## TASK TO CARRY OUT:
Search the data for the word "vencer" and copy out every line that has it.

(Data excerpts)
------------------------------

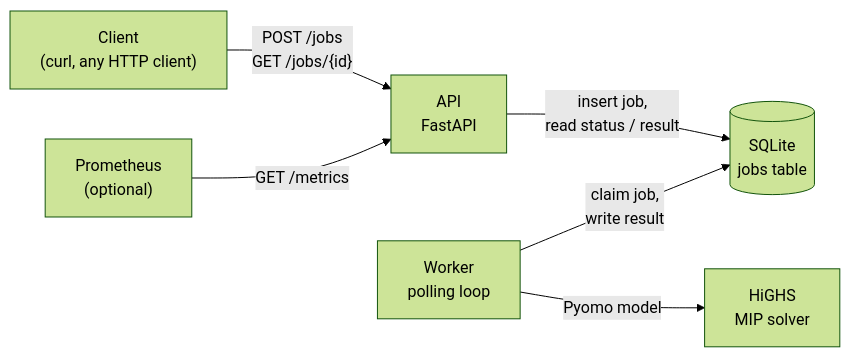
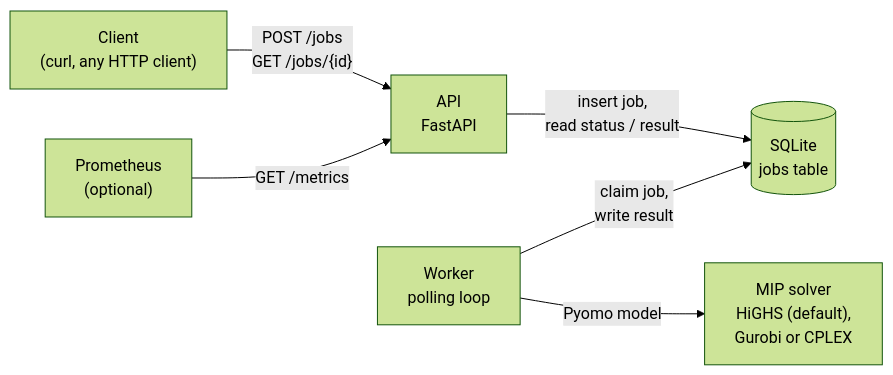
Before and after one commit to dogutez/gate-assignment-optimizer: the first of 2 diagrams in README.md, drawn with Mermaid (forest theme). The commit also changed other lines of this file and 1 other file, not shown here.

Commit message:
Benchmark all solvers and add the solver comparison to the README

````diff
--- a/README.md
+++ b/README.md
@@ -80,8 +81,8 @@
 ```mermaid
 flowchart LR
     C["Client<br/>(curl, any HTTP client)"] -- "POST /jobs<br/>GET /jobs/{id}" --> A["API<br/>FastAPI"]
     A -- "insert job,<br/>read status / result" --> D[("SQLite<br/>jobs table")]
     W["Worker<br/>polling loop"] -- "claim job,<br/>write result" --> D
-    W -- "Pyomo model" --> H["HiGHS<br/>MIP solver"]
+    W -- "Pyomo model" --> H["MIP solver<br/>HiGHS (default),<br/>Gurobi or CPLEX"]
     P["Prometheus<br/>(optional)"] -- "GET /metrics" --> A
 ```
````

------------------------------

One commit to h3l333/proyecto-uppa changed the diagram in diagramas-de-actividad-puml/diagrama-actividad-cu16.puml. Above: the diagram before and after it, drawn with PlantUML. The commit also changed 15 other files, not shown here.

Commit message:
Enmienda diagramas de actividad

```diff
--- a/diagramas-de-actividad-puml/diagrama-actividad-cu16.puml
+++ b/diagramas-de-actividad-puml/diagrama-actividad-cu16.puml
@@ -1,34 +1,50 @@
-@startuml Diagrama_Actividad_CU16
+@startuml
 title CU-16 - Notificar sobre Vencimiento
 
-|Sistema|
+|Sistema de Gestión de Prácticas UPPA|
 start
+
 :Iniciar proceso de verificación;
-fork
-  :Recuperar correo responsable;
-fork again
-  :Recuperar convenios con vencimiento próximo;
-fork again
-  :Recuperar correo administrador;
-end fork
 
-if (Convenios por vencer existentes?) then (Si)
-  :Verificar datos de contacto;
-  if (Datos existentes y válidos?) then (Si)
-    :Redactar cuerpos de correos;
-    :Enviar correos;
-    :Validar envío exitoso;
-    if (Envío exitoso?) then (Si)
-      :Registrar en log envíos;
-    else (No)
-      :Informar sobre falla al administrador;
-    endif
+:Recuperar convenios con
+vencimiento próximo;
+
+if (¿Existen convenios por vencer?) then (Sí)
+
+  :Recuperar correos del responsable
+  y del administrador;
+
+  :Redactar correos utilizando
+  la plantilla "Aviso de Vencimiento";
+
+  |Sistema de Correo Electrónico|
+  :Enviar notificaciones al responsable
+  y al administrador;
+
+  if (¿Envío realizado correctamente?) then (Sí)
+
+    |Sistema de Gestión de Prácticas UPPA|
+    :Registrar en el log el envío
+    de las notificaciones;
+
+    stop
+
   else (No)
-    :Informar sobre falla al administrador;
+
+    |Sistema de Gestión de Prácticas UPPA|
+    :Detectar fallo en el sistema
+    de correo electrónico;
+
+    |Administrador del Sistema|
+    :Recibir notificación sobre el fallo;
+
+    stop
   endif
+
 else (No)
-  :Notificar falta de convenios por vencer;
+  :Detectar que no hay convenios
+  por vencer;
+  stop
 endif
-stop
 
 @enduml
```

------------------------------

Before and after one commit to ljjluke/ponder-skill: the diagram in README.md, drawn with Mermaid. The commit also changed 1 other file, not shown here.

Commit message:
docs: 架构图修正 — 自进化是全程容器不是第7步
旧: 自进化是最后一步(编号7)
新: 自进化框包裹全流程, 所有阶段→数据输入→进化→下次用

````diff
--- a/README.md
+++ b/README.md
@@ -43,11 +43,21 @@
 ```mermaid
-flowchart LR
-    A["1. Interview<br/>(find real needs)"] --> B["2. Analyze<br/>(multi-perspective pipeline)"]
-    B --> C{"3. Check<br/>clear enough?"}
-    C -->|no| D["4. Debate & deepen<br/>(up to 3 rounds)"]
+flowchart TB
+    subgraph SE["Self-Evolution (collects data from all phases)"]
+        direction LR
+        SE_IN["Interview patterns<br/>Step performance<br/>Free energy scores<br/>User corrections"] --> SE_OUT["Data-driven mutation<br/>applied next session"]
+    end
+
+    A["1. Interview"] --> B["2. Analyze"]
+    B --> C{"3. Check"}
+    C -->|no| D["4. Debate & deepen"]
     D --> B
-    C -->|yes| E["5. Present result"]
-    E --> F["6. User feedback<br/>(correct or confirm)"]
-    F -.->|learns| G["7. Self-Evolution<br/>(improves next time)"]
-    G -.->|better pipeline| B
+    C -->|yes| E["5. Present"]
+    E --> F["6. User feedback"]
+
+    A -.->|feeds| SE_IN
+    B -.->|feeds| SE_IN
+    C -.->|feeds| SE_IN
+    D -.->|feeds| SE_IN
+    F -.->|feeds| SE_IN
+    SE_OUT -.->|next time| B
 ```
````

------------------------------

## EXPECTED OUTPUT:
-if (Convenios por vencer existentes?) then (Si)
+if (¿Existen convenios por vencer?) then (Sí)
-  :Notificar falta de convenios por vencer;
+  por vencer;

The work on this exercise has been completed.